An article from Business Insider is all too familiar with this type of professional malpractice, as it shares the following common ways lawyers can deceive clients during or after service:
- Double billing
- Expense accounts
- Padding hours
- Trivial tasks
Of course, there are many ways lawyers can cheat clients, but BI notes that billing two clients for one hour of work is a typical form of malpractice in the country. Using a study from Samford University's Cumerland Law School, BI shows that a large percentage of lawyers felt double billing was not an unethical step in the first place. Other forms of deception -- such as expense accounts, padding hours and trivial tasks -- are also common, and often involve charging clients large sums of money for insignificant duties.

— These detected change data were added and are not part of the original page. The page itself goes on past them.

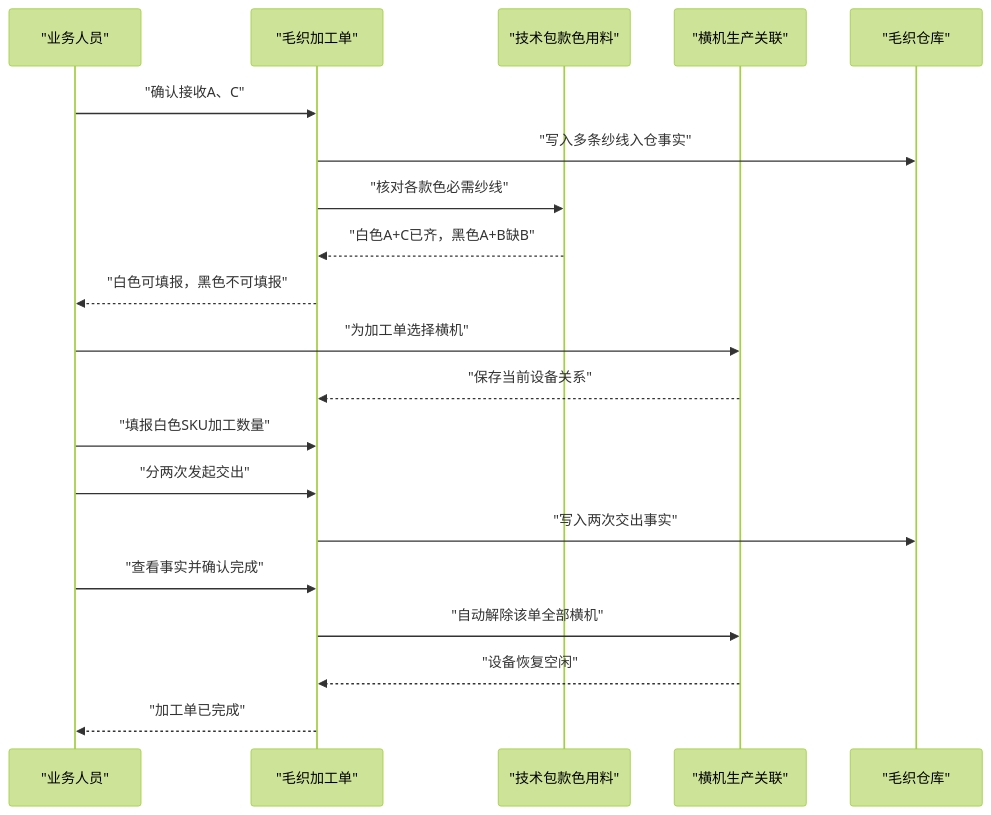
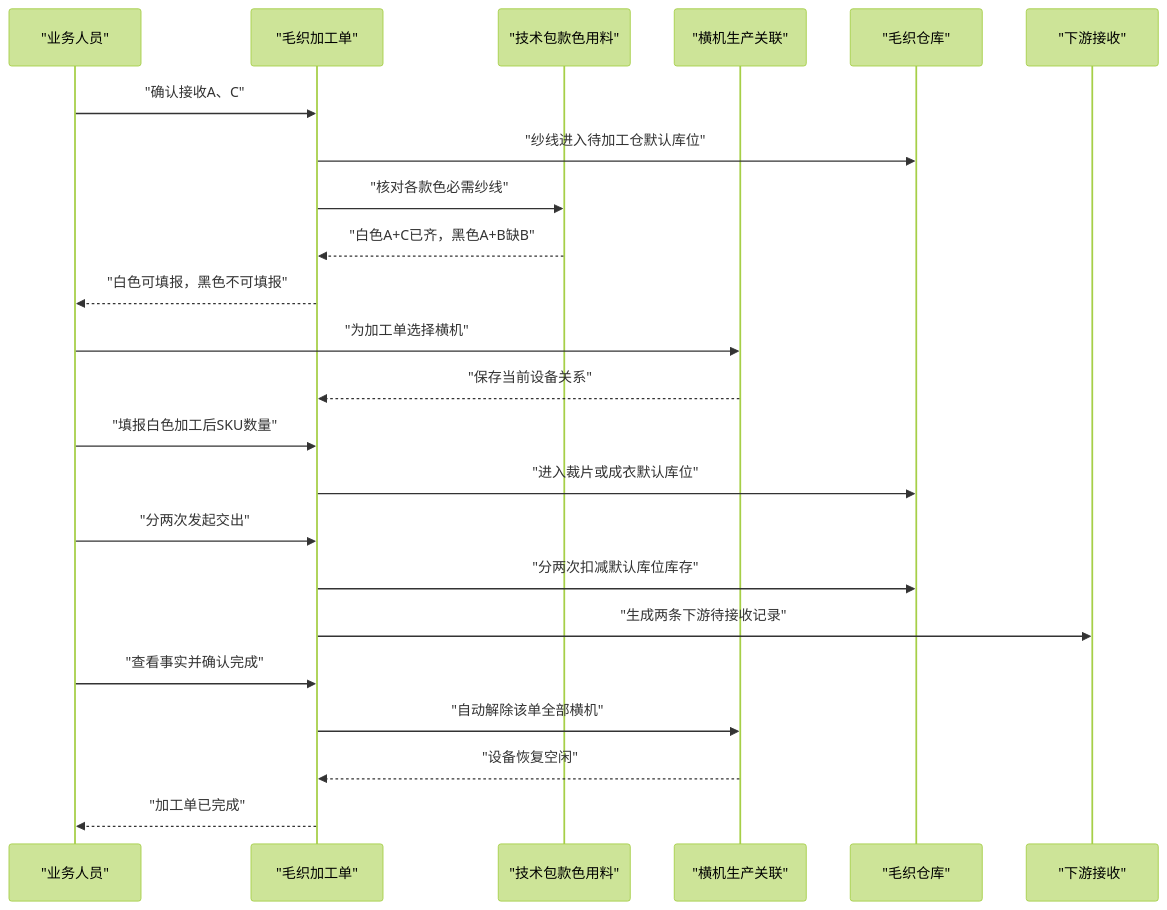
The third of 3 diagrams in docs/superpowers/specs/2026-07-30-wool-management-fact-workflow-design.md (laoertongxue/higoods), drawn with Mermaid (forest theme) before and after one commit. The commit also changed other lines of this file, not shown here.

````diff
--- a/docs/superpowers/specs/2026-07-30-wool-management-fact-workflow-design.md
+++ b/docs/superpowers/specs/2026-07-30-wool-management-fact-workflow-design.md
@@ -971,23 +1254,26 @@
 ```mermaid
 sequenceDiagram
     participant U as "业务人员"
     participant W as "毛织加工单"
     participant T as "技术包款色用料"
     participant M as "横机生产关联"
     participant H as "毛织仓库"
+    participant D as "下游接收"
 
     U->>W: "确认接收A、C"
-    W->>H: "写入多条纱线入仓事实"
+    W->>H: "纱线进入待加工仓默认库位"
     W->>T: "核对各款色必需纱线"
     T-->>W: "白色A+C已齐，黑色A+B缺B"
     W-->>U: "白色可填报，黑色不可填报"
     U->>M: "为加工单选择横机"
     M-->>W: "保存当前设备关系"
-    U->>W: "填报白色SKU加工数量"
+    U->>W: "填报白色加工后SKU数量"
+    W->>H: "进入裁片或成衣默认库位"
     U->>W: "分两次发起交出"
-    W->>H: "写入两次交出事实"
+    W->>H: "分两次扣减默认库位库存"
+    W->>D: "生成两条下游待接收记录"
     U->>W: "查看事实并确认完成"
     W->>M: "自动解除该单全部横机"
     M-->>W: "设备恢复空闲"
     W-->>U: "加工单已完成"
 ```
````
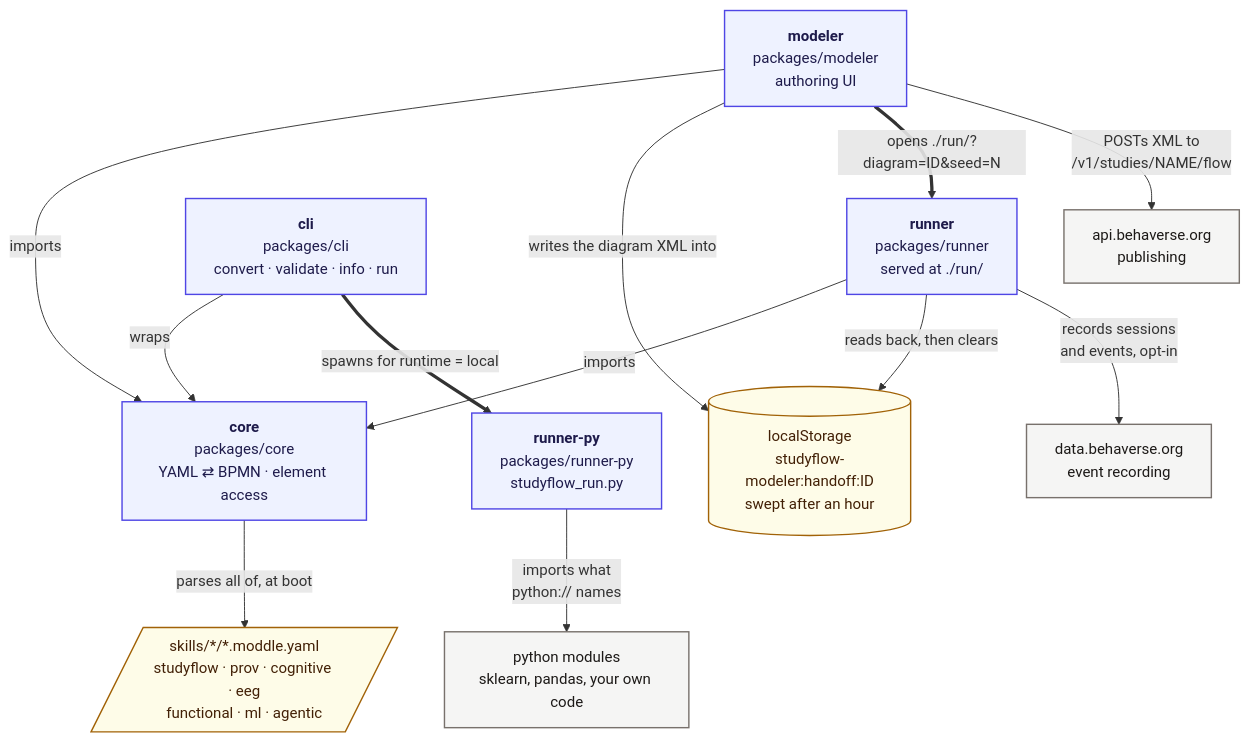
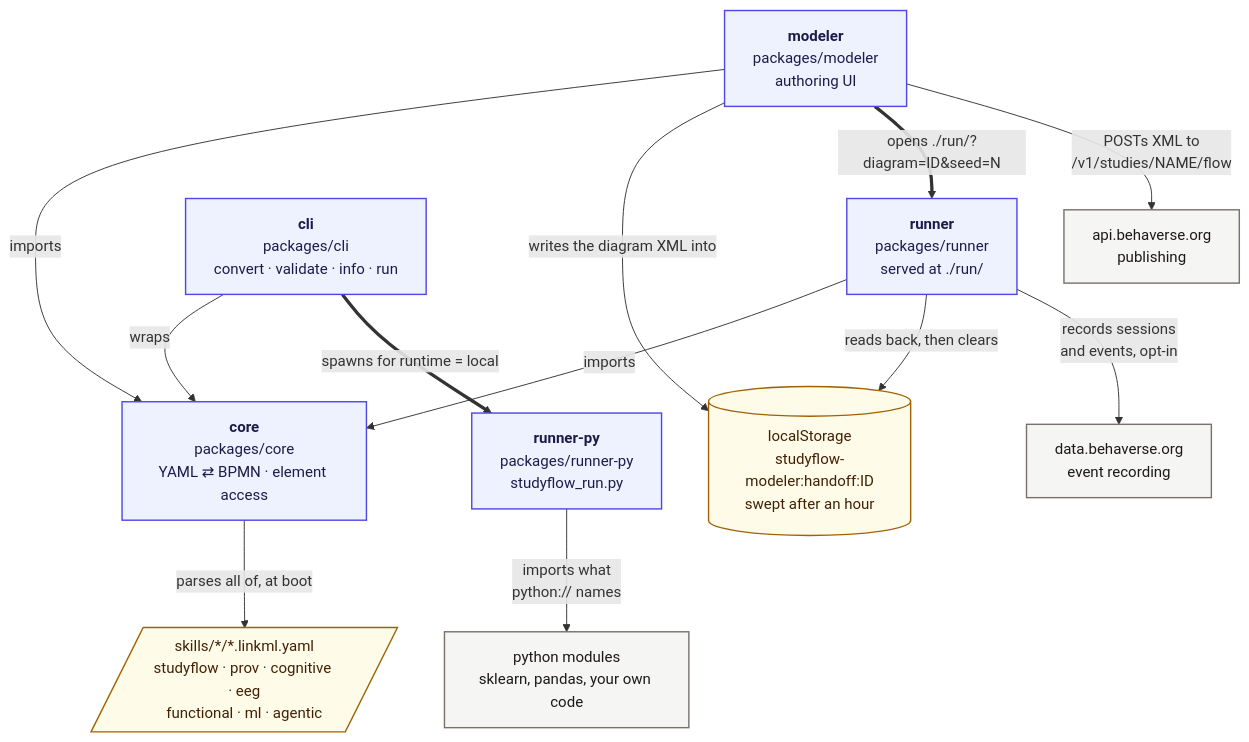
Before and after one commit to behaverse/studyflow-modeler: the diagram in docs/assets/img/diagrams/architecture.mmd, drawn with Mermaid. The commit also changed 56 other files, not shown here.

```diff
--- a/docs/assets/img/diagrams/architecture.mmd
+++ b/docs/assets/img/diagrams/architecture.mmd
@@ -1,45 +1,45 @@
 %% Regenerate: npx -y @mermaid-js/mermaid-cli -i architecture.mmd -o architecture.svg -c mermaid.config.json -b transparent
 %% The config keeps labels as plain SVG text (no foreignObject), so the .svg survives being embedded as an image.
 flowchart TB
 
   MODELER["`**modeler**
   packages/modeler
   authoring UI`"]
   BROWSER["`**runner**
   packages/runner
   served at ./run/`"]
   HANDOFF[("localStorage<br/>studyflow-modeler:handoff:ID<br/>swept after an hour")]
   CORE["`**core**
   packages/core
   YAML ⇄ BPMN · element access`"]
-  SCHEMAS[/"skills/*/*.moddle.yaml<br/>studyflow · prov · cognitive · eeg<br/>functional · ml · agentic"/]
+  SCHEMAS[/"skills/*/*.linkml.yaml<br/>studyflow · prov · cognitive · eeg<br/>functional · ml · agentic"/]
   CLI["`**cli**
   packages/cli
   convert · validate · info · run`"]
   PY["`**runner-py**
   packages/runner-py
   studyflow_run.py`"]
   IMPL["python modules<br/>sklearn, pandas, your own code"]
   API["api.behaverse.org<br/>publishing"]
   DATA["data.behaverse.org<br/>event recording"]
 
   MODELER -->|"imports"| CORE
   BROWSER -->|"imports"| CORE
   CLI -->|"wraps"| CORE
   CORE -->|"parses all of, at boot"| SCHEMAS
 
   MODELER -->|"writes the diagram XML into"| HANDOFF
   MODELER ==>|"opens ./run/?diagram=ID&seed=N"| BROWSER
   BROWSER -->|"reads back, then clears"| HANDOFF
   MODELER -->|"POSTs XML to<br/>/v1/studies/NAME/flow"| API
   BROWSER -->|"records sessions<br/>and events, opt-in"| DATA
 
   CLI ==>|"spawns for runtime = local"| PY
   PY -->|"imports what<br/>python:// names"| IMPL
 
   classDef pkg fill:#eef2ff,stroke:#4f46e5,stroke-width:1.5px,color:#1e1b4b
   classDef ext fill:#f5f5f4,stroke:#78716c,stroke-width:1.5px,color:#1c1917
   classDef res fill:#fefce8,stroke:#a16207,stroke-width:1.5px,color:#422006
   class MODELER,BROWSER,CORE,CLI,PY pkg
   class API,DATA,IMPL ext
   class SCHEMAS,HANDOFF res
```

When a client finds that an attorney has not carried out honest practices, Findlaw states that a proper investigation can be crucial. Even when the client feels the attorney's work is lacking, speaking first with the attorney about concerns can make a situation appear more manageable. Requesting one's case file is another option. And although every client has the right to fire an attorney, Findlaw encourages readers to review all of the fine print before making any major decisions. In some cases, a dispute between a client and attorney may need the assistance of an objective third-party. Whatever the case, it is never a bad idea to read all documents and communicate openly with those involved when approaching these situations.